§ **Exercise**:
If a line in the entries contains the word "Helvetica", list it.

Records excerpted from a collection

-- Opening Marker --

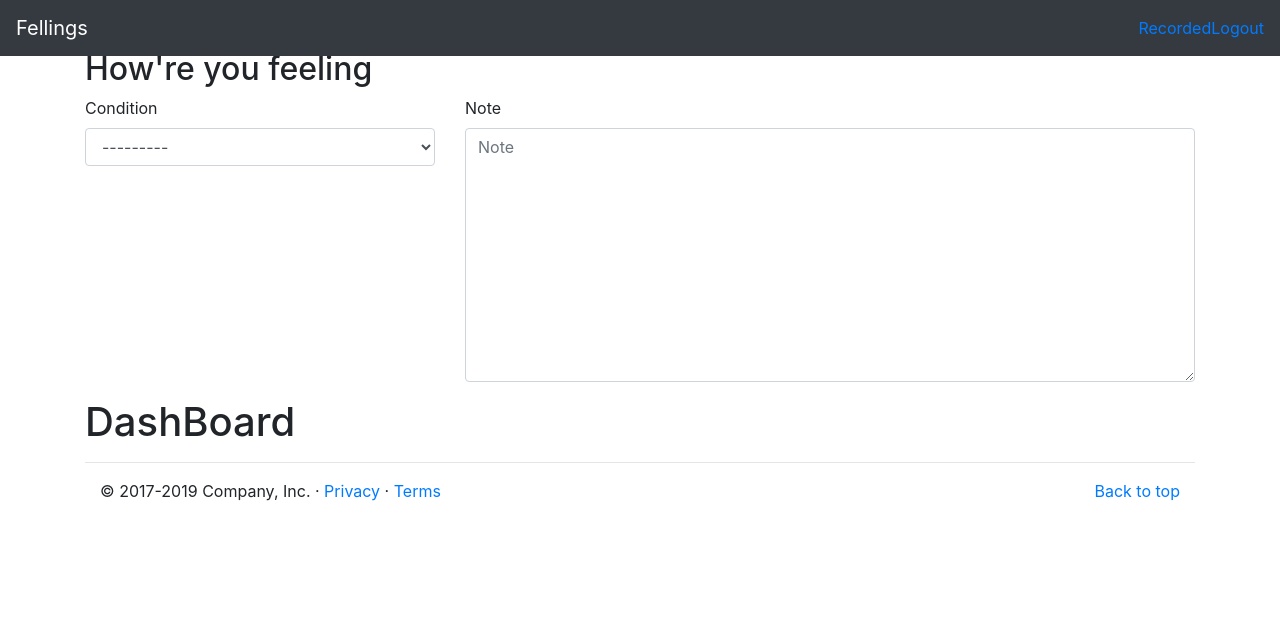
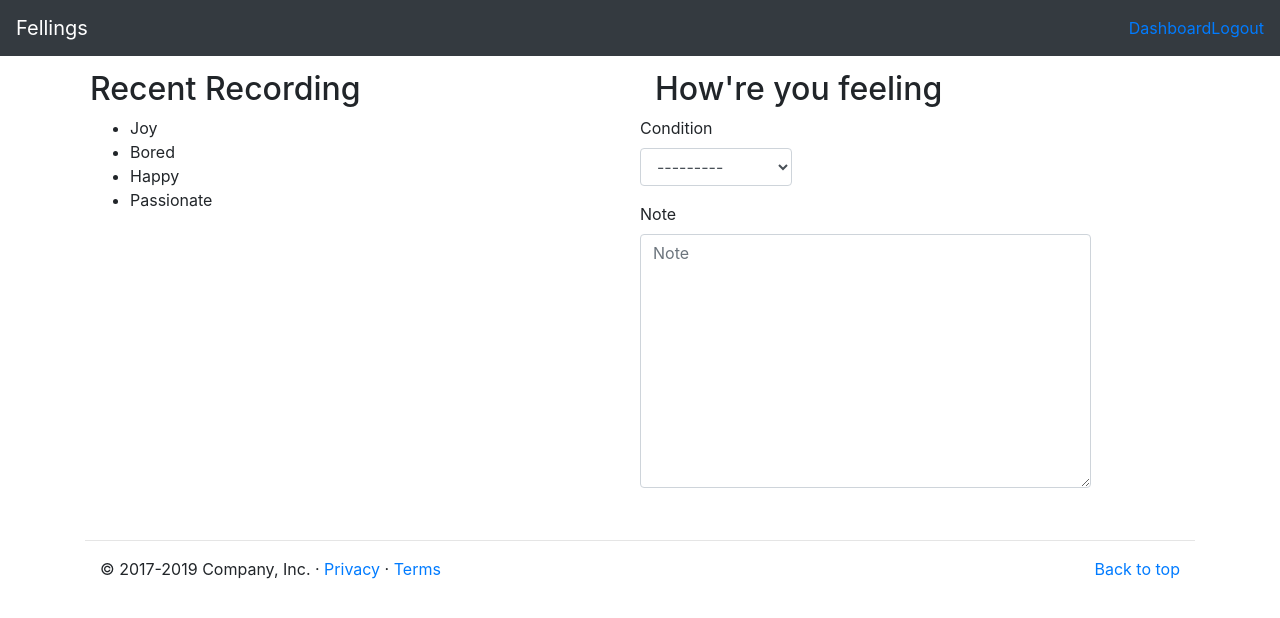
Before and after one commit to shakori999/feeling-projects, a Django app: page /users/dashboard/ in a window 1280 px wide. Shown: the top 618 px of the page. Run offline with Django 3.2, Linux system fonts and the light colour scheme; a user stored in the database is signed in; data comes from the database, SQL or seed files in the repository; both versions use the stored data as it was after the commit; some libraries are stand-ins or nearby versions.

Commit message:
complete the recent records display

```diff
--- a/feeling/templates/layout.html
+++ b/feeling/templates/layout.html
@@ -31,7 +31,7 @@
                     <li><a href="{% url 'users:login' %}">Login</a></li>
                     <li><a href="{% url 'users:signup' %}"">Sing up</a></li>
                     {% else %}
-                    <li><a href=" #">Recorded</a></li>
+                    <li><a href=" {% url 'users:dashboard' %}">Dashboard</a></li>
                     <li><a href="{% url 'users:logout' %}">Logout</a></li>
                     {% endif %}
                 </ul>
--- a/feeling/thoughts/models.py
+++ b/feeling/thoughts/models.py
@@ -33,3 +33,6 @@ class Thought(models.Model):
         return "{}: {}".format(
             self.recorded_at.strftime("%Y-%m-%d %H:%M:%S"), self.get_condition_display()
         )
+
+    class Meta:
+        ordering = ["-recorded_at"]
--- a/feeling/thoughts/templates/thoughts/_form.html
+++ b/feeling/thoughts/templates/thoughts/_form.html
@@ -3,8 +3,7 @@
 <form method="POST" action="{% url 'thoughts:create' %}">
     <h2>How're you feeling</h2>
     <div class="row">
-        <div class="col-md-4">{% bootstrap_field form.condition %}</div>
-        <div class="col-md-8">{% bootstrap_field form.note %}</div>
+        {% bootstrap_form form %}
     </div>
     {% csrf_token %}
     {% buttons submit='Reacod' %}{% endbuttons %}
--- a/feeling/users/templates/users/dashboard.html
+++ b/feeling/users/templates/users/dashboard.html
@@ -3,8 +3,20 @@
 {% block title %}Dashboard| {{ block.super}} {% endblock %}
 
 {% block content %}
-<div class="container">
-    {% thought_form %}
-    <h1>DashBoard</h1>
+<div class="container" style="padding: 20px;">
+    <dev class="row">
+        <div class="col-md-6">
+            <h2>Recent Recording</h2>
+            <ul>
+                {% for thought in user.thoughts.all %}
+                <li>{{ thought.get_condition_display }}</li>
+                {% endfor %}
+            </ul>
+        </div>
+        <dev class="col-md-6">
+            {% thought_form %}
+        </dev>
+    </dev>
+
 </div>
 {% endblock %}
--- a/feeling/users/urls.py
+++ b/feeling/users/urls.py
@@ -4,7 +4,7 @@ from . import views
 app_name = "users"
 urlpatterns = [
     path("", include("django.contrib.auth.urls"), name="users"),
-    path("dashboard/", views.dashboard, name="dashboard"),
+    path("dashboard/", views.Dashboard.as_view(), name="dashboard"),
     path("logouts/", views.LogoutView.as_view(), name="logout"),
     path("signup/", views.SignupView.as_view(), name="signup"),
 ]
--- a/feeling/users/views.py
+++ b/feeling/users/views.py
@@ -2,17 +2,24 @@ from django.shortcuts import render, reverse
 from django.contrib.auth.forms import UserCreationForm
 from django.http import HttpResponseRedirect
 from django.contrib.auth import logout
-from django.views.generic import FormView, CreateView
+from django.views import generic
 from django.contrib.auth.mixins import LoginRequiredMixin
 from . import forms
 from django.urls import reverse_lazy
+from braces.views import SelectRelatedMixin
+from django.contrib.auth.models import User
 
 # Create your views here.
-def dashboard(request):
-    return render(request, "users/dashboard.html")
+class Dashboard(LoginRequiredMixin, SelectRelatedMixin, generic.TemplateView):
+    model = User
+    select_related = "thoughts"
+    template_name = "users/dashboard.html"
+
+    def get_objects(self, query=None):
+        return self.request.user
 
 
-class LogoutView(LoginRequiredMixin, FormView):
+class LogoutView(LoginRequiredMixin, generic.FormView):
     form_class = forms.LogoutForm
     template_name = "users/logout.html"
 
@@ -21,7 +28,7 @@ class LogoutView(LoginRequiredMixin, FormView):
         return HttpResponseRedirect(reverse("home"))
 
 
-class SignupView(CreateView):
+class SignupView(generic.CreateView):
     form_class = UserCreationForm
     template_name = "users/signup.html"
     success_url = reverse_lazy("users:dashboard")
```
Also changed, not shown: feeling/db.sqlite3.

-- Closing Marker --
-- Opening Marker --

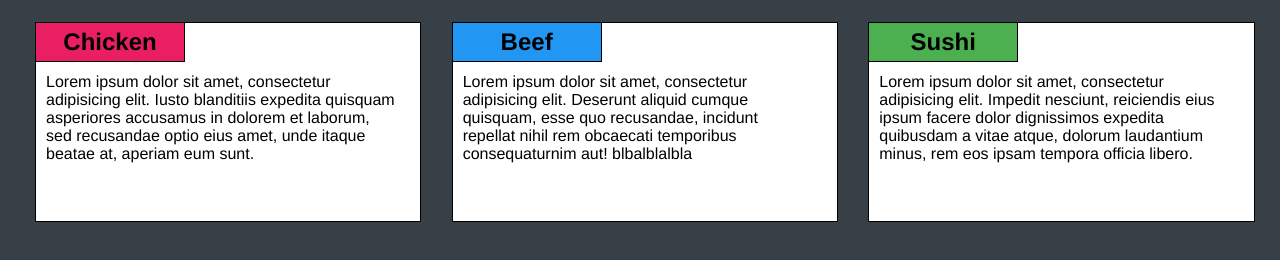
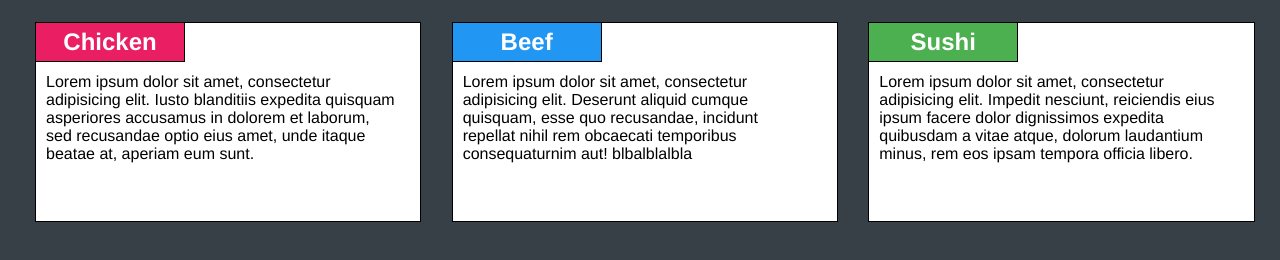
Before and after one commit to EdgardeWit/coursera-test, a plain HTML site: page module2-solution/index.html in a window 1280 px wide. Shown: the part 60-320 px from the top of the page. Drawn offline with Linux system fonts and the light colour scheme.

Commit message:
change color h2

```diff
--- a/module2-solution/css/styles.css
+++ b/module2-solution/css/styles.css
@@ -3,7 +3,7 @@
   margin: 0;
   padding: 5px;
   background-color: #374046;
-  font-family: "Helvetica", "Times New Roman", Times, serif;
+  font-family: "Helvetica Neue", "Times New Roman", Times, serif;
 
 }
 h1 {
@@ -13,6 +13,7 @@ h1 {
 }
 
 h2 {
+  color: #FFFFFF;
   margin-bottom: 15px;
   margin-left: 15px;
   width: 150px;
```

-- Closing Marker --

§ **Output for this task**:
-  font-family: "Helvetica", "Times New Roman", Times, serif;
+  font-family: "Helvetica Neue", "Times New Roman", Times, serif;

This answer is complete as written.